ASAE’s Technology Conference & Expo kicked off on Tuesday with NASA’s Adam Steltzner, who says you don’t have to be a rocket scientist to dream big and unlock what seems impossible.
If you think your job as an association professional is tough, talk to Adam Steltzner, literally a rocket scientist and chief engineer of entry, descent, and landing for the NASA Mars rover missions.
Steltzner worked with a team of more than 3,100 NASA astronauts, scientists, and engineers to spearhead a Mars rover landing in 2012, and soon he’ll lead on another mission—the Mars 2020 Rover—to gather rocks from a planet more than 300 million miles away.
As a leader, you need to check your ego. Because being right is not nearly as important as finding right.

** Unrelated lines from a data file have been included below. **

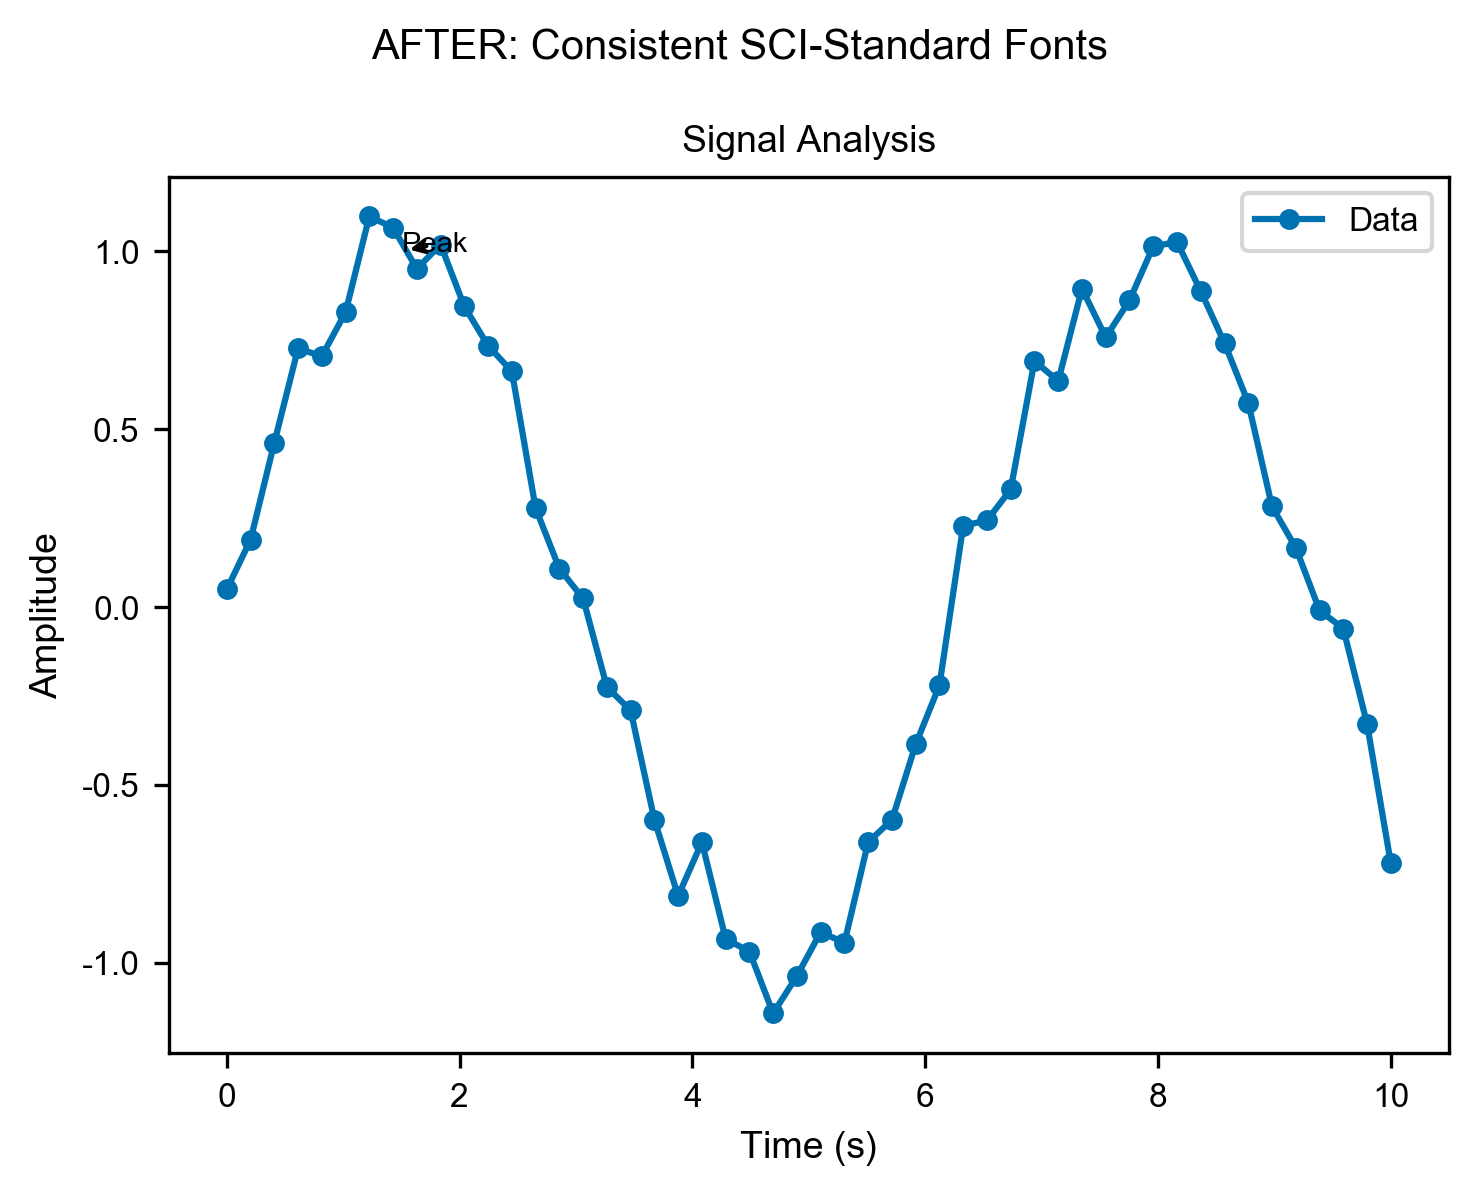
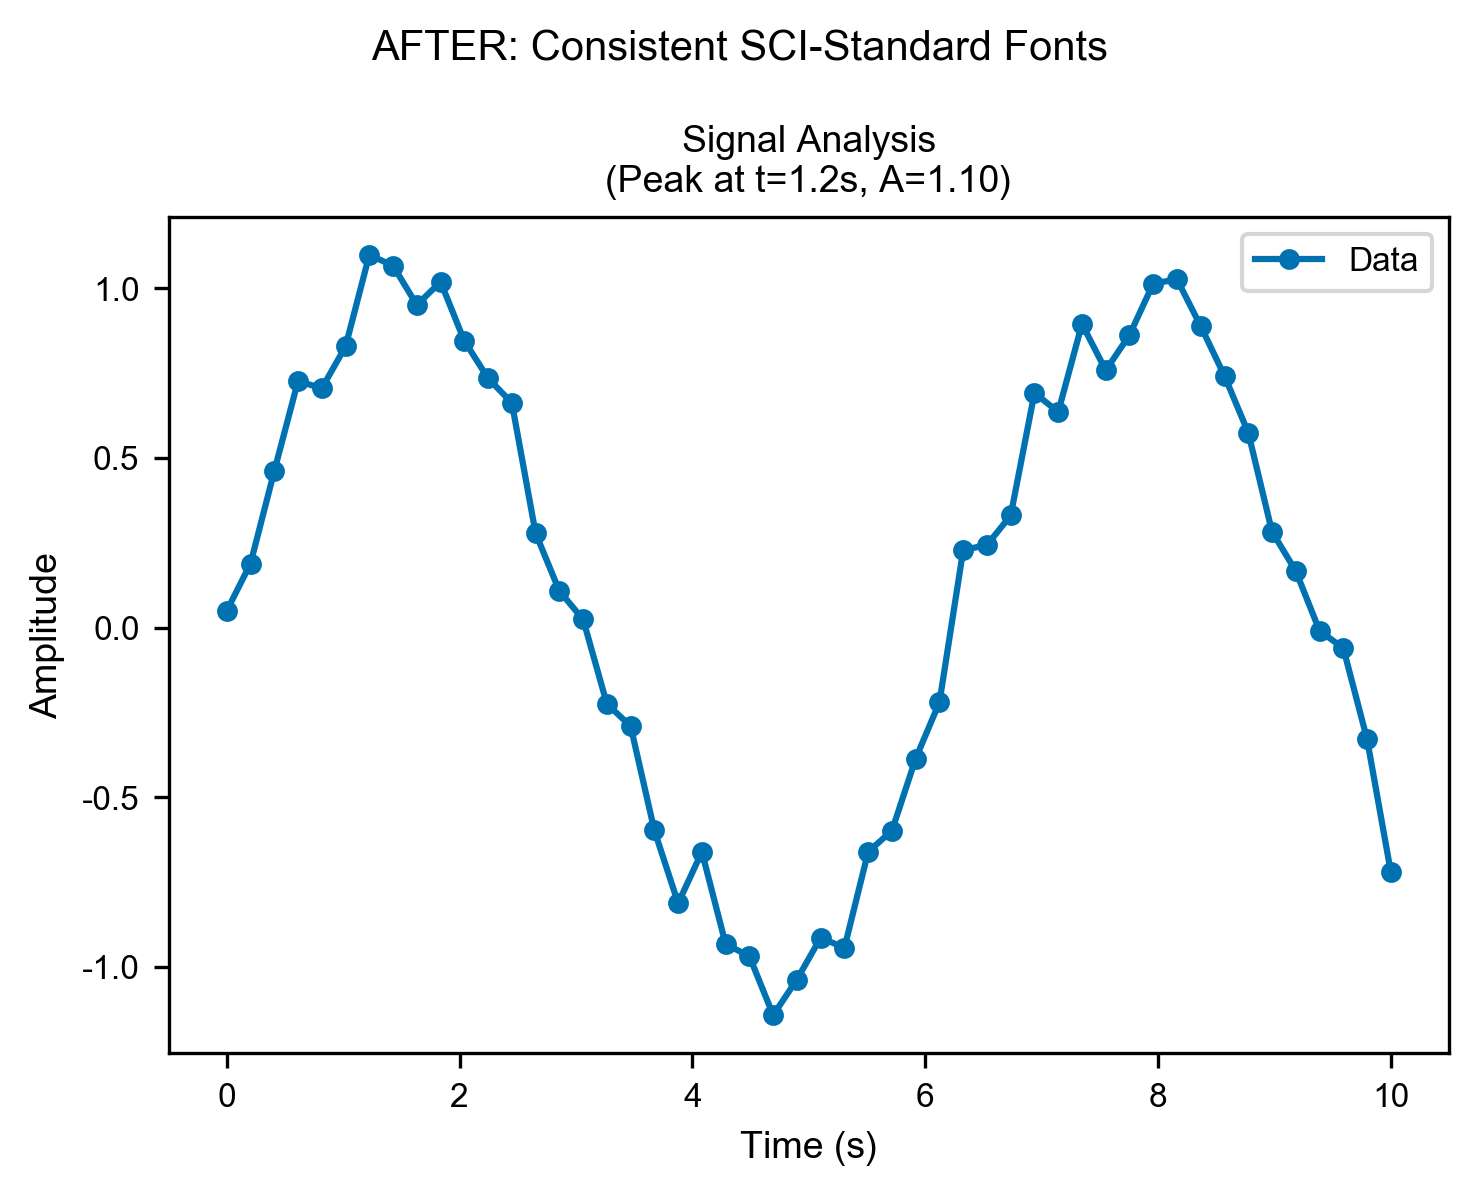
Fix Case 6: Remove annotation occlusion in After image + add detection
Changes:
- Case 6 now uses Pattern E: Move peak annotation to title instead of
  arrow annotation that could occlude data
- Added _check_annotation_occlusion() method to FigureAuditor
- Enhanced TitleAnnotation docstring with clear guidance on when to use
- Updated README Case 6 description

This fix addresses the issue where the "After" image still had an arrow
annotation (ax.annotate) that could potentially occlude data points.
The proper solution is to move such information to the subplot title.

🤖 Generated with [Claude Code](https://claude.com/claude-code)

diff --git a/src/sci_figure_toolkit/auditor.py b/src/sci_figure_toolkit/auditor.py
@@ -154,6 +154,7 @@ class FigureAuditor:
         self._check_redundant_legends(axes)
         self._check_font_consistency(axes)
         self._check_legend_occlusion(axes)
+        self._check_annotation_occlusion(axes)
         self._check_missing_labels(axes)
 
         return self.issues
@@ -319,6 +320,48 @@ class FigureAuditor:
                     location=f"subplot {i}",
                     auto_fixable=False
                 ))
+
+    def _check_annotation_occlusion(self, axes: List[plt.Axes]) -> None:
+        """Check for potential annotation-data occlusion."""
+        for i, ax in enumerate(axes):
+            # Get all text elements that could occlude data
+            texts = ax.texts
+            annotations = ax.texts  # Annotations are also in ax.texts
+
+            # Check for annotations with arrows (likely pointing at data)
+            for child in ax.get_children():
+                if hasattr(child, 'arrow_patch') and child.arrow_patch is not None:
+                    # This is an annotation with an arrow
+                    self.issues.append(Issue(
+                        type=IssueType.ANNOTATION_OCCLUSION,
+                        severity=Severity.INFO,
+                        message=f"Subplot {i}: Arrow annotation may occlude data",
+                        suggestion=(
+                            "Consider Pattern E: Move annotation info to title. "
+                            "Use ax.set_title('Title\\n(info here)') instead of ax.annotate()"
+                        ),
+                        location=f"subplot {i}",
+                        auto_fixable=False
+                    ))
+                    break  # Only report once per subplot
+
+            # Check for text boxes that might overlap data area
+            for text in texts:
+                bbox = text.get_bbox_patch()
+                if bbox is not None:
+                    # Text has a background box - potential occlusion
+                    self.issues.append(Issue(
+                        type=IssueType.ANNOTATION_OCCLUSION,
+                        severity=Severity.WARNING,
+                        message=f"Subplot {i}: Text box may occlude data",
+                        suggestion=(
+                            "Consider Pattern E: Move annotation to title. "
+                            "Or use Pattern F: inline labels on reference lines"
+                        ),
+                        location=f"subplot {i}",
+                        auto_fixable=False
+                    ))
+                    break  # Only report once per subplot
 
     def _check_missing_labels(self, axes: List[plt.Axes]) -> None:
         """Check for missing axis labels."""

diff --git a/examples/generate_case_images.py b/examples/generate_case_images.py
@@ -385,20 +385,23 @@ def generate_case6():
                        facecolor='white', edgecolor='none')
     plt.close(fig_before)
 
-    # AFTER: Consistent fonts (SCI standard)
+    # AFTER: Consistent fonts (SCI standard) + Pattern E for annotation
     fig_after, ax = plt.subplots(figsize=(5, 4))
     fig_after.suptitle('AFTER: Consistent SCI-Standard Fonts', fontsize=10, y=0.98)
 
     ax.plot(x, y, 'o-', markersize=4, color='#0072B2')
     ax.set_xlabel('Time (s)', fontsize=9)        # Standard: 9pt
     ax.set_ylabel('Amplitude', fontsize=9)       # Standard: 9pt
-    ax.set_title('Signal Analysis', fontsize=9)  # Standard: 9pt
     ax.tick_params(axis='both', labelsize=8)     # Standard: 8pt
     ax.legend(['Data'], fontsize=8, loc='upper right')  # Standard: 8pt
 
-    # Annotation with standard size
-    ax.annotate('Peak', xy=(1.5, 1.0), fontsize=7,  # Standard: 7pt
-                arrowprops=dict(arrowstyle='->'))
+    # Pattern E: Move annotation info to title instead of in-plot arrow
+    # This avoids potential data occlusion
+    peak_idx = np.argmax(y)
+    peak_x, peak_y = x[peak_idx], y[peak_idx]
+    ax.set_title(f'Signal Analysis\n(Peak at t={peak_x:.1f}s, A={peak_y:.2f})', fontsize=9)  # Standard: 9pt
+
+    # NO arrow annotation that could occlude data!
 
     plt.tight_layout()
     fig_after.savefig(OUTPUT_DIR / 'case6_after.png', bbox_inches='tight',

diff --git a/src/sci_figure_toolkit/patterns.py b/src/sci_figure_toolkit/patterns.py
@@ -175,9 +175,20 @@ class TitleAnnotation:
     """
     Pattern E: Move annotations into subplot titles.
 
-    Use when: Data fills most of the plot area, leaving no safe position for text
+    Use when:
+        - Data fills most of the plot area, leaving no safe position for text
+        - Arrow annotations would point at data and occlude it
+        - Text boxes or labels would overlap with data curves
+        - Need to display key numerical results (optimal values, R², etc.)
+
+    Why this matters:
+        - ax.annotate() with arrows often occludes data points
+        - Text boxes (bbox=dict(...)) can hide important data curves
+        - Title area is always safe and doesn't overlap plot data
 
     Example:
+        >>> # INSTEAD OF: ax.annotate('Peak', xy=(1.5, 1.0), arrowprops=...)
+        >>> # USE: Move info to title
         >>> ax.set_title(TitleAnnotation.format(
         ...     "(a) L-curve Analysis",
         ...     optimal_lambda=0.14

diff --git a/README.md b/README.md
@@ -268,9 +268,9 @@ Real-world examples from published papers showing before/after comparisons:
 |--------|-------|
 | ![Before](docs/images/case5_before.png) | ![After](docs/images/case5_after.png) |
 
-### Case 6: Font Inconsistency → Standardized Fonts
+### Case 6: Font Inconsistency → Standardized Fonts + Pattern E
 
-**Problem**: Mixed font sizes (14pt, 8pt, 12pt, etc.) across figure elements
+**Problem**: Mixed font sizes (14pt, 8pt, 12pt, etc.) across figure elements, plus arrow annotation that could occlude data
 
 | Before | After |
 |--------|-------|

His first space mission was long in coming: It took almost a decade of trial and error to successfully land a rover named Curiosity on the surface of the Red Planet. It was a shared experience that led to plenty of cheers and tears in Houston.
“Personally, I learned a lesson about brainstorming, collaboration, and teamwork,” Steltzner told attendees in a keynote session opening the 2017 ASAE Technology Conference & Expo in National Harbor, Maryland, Tuesday morning. “At the [NASA] Jet Propulsion Laboratory [JPL], within our corporate culture, we do a very good job with a very simple thing that is tremendously powerful. It is, quite simply, separating ideas from the people that hold them.”
It may not be rocket science, but association leaders can learn from NASA about how to use teamwork and curiosity-based decision making to spark innovation.
Embrace the “Right Kind of Crazy”
At JPL, there’s no such thing as a bad idea, Steltzner said. At the start of any project, he delivers this message to his team: “Great works and great folly may be indistinguishable at the outset.”
That style of thinking also serves as the basis for his book, The Right Kind of Crazy, which shares stories of teamwork and leadership that delivered high-stakes innovation.
A truly innovative organization, Steltzner said, embraces big or crazy ideas, so long as they’ve been put to the test. To test ideas at JPL, Steltzner starts by convening his entire team for an open and judgment-free brainstorming session. Everyone’s thinking—good or bad—is captured by a neutral facilitator.
From there, team leaders develop a taxonomy structure that organizes and maps ideas based on their connections. This process may reveal that several ideas are related or that one is an outlier. Only then can a question-and-answer discovery phase sort out good ideas from bad ones.
“You play the strengths and weaknesses of those answers against each other until you reach a decision point,” Steltzner said. “As a leader, you need to check your ego. Because being right is not nearly as important as finding right.”
Take a Team Approach
Curiosity-based decision making is grounded in mutual respect, and teamwork goes a long way toward establishing it, Steltzner said. He recommends that colleagues take time for “fellowship moments” because they enhance workplace culture.
“I look for something to love in my colleagues, and frankly I want to have a good time at work,” he says. “We accomplished one of the greatest challenges in aerospace engineering in the last 40 years, and we did it having a blast.”
Something as simple as a regular team lunch can encourage collaboration and give staff a chance to socialize about something other than the project at hand.
But there’s a role for introspection as well. Leaders need to get to know themselves better and learn to love their vulnerabilities, Steltzer said. Often, the biggest inhibitor to curiosity is not someone else, but your own fears.
“When I allowed myself to follow my curiosity, it changed the course of my life,” he said. “If I can stay in touch with my own curiosity and encourage teammates and colleagues, the solutions that we get are more profound and capable and may change the course of history.”